DATA RECORDS Start Marker

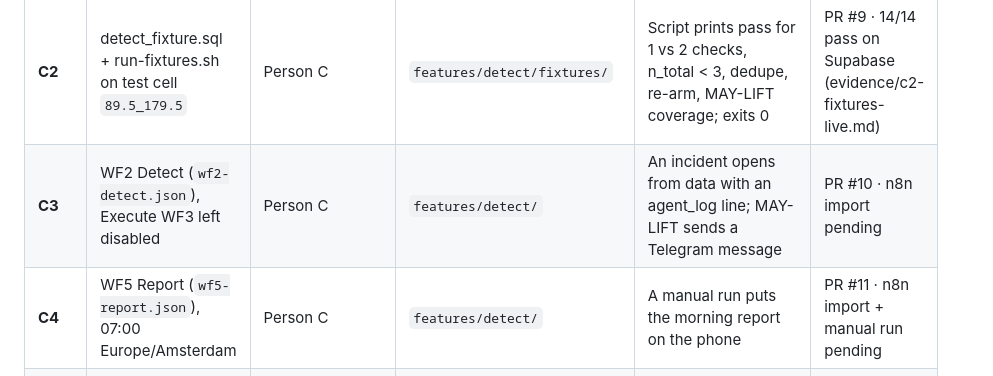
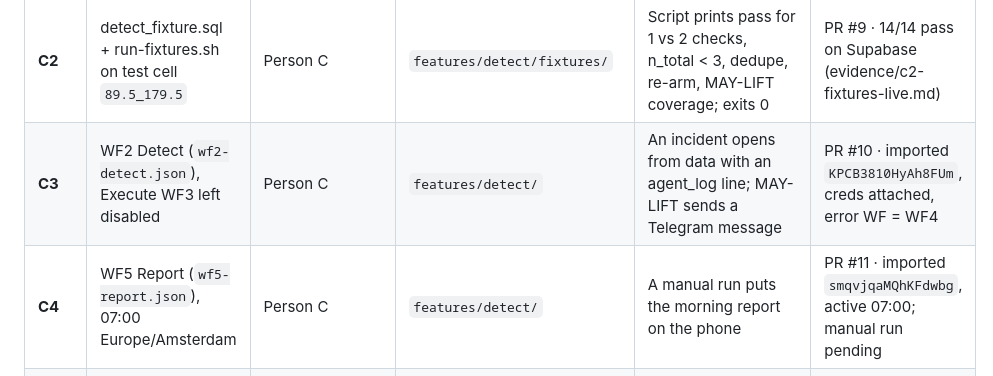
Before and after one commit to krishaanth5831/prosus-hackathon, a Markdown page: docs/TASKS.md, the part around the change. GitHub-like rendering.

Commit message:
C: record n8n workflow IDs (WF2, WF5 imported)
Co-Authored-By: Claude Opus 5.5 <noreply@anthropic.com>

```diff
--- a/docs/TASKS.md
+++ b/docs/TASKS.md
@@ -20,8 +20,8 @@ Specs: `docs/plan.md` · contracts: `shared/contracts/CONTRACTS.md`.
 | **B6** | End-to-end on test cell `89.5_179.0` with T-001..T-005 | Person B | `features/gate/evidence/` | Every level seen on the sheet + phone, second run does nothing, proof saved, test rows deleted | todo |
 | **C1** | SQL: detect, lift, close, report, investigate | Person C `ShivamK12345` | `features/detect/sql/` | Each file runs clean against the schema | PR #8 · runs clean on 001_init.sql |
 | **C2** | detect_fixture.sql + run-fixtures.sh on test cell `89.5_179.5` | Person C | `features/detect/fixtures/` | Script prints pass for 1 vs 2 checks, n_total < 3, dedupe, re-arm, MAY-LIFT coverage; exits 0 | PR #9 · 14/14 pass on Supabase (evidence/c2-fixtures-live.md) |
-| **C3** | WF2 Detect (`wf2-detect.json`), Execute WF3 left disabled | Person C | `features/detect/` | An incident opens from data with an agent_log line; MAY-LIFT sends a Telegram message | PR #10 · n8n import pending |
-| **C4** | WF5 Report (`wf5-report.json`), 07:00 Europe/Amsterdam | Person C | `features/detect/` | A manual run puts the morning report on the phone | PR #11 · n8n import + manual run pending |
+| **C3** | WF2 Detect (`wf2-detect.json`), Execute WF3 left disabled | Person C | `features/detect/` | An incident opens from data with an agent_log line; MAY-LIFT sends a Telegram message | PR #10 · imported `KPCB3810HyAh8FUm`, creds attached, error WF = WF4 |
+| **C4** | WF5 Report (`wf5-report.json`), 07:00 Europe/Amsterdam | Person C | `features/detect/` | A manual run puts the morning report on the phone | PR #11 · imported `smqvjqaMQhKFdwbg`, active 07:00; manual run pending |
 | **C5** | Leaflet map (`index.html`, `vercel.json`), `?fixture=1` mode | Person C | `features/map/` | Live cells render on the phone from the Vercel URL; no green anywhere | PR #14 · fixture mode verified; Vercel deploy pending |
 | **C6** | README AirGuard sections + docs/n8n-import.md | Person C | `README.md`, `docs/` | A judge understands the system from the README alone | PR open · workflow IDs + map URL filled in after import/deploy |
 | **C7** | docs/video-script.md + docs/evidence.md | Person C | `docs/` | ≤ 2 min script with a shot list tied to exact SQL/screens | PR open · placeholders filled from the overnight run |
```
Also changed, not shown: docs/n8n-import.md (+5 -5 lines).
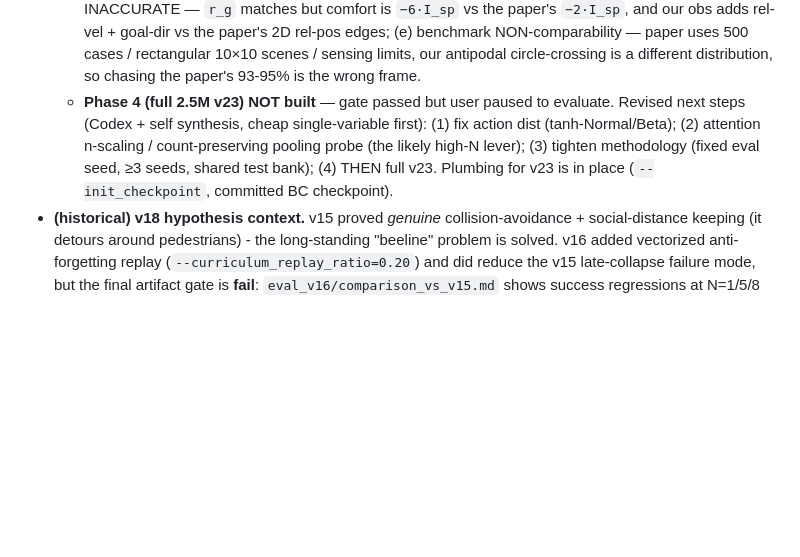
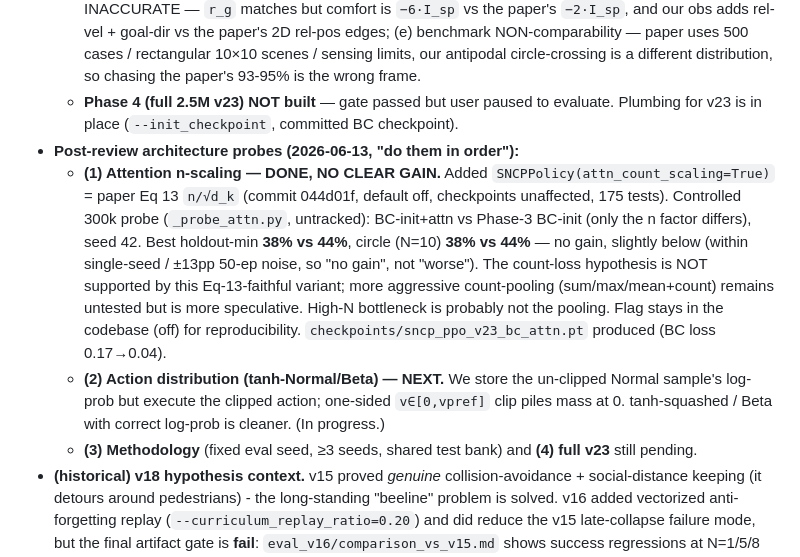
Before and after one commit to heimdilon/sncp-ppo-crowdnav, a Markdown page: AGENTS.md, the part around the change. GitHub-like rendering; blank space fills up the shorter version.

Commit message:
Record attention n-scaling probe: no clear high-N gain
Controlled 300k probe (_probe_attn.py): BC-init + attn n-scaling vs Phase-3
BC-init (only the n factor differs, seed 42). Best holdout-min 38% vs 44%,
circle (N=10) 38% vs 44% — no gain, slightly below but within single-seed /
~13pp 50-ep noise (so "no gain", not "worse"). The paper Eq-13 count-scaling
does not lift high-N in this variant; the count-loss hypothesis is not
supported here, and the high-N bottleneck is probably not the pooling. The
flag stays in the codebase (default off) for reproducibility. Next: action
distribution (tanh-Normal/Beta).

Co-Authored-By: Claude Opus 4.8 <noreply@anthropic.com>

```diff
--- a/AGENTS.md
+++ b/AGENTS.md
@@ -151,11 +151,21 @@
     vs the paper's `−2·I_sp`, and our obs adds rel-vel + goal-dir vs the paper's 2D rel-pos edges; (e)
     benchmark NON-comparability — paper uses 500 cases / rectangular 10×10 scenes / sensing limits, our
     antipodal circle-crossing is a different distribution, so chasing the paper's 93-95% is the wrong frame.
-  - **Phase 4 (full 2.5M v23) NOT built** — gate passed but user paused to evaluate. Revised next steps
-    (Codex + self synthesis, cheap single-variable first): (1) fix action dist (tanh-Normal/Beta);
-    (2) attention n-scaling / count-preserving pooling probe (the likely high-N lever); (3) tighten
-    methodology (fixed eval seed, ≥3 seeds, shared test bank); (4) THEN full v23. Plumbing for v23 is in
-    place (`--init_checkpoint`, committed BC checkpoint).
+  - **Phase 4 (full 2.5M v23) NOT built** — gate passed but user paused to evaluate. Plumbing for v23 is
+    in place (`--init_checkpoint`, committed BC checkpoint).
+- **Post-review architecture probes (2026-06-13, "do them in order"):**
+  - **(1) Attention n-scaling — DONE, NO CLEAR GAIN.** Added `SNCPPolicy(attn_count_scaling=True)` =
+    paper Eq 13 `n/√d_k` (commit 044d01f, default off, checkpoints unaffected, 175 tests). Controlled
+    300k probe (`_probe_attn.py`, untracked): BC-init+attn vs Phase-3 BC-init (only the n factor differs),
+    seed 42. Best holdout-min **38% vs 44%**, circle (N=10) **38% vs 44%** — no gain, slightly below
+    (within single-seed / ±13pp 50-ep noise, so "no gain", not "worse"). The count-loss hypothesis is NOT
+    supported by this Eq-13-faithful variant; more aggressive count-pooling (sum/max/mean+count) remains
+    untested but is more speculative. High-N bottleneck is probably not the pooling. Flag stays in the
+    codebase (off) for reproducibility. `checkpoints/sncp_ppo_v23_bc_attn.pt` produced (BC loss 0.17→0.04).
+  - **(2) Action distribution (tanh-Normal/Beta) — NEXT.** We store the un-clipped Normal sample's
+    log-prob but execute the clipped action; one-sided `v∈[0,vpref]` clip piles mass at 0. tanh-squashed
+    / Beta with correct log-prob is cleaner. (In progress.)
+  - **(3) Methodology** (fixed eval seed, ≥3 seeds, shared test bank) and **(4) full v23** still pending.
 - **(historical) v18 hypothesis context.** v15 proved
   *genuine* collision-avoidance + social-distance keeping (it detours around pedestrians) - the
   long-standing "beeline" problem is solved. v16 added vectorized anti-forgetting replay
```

DATA RECORDS End Marker

THE PROBLEM:
Copy all lines from the data above that contain the word "GitHub".

ANSWER BOX:
Before and after one commit to krishaanth5831/prosus-hackathon, a Markdown page: docs/TASKS.md, the part around the change. GitHub-like rendering.
Before and after one commit to heimdilon/sncp-ppo-crowdnav, a Markdown page: AGENTS.md, the part around the change. GitHub-like rendering; blank space fills up the shorter version.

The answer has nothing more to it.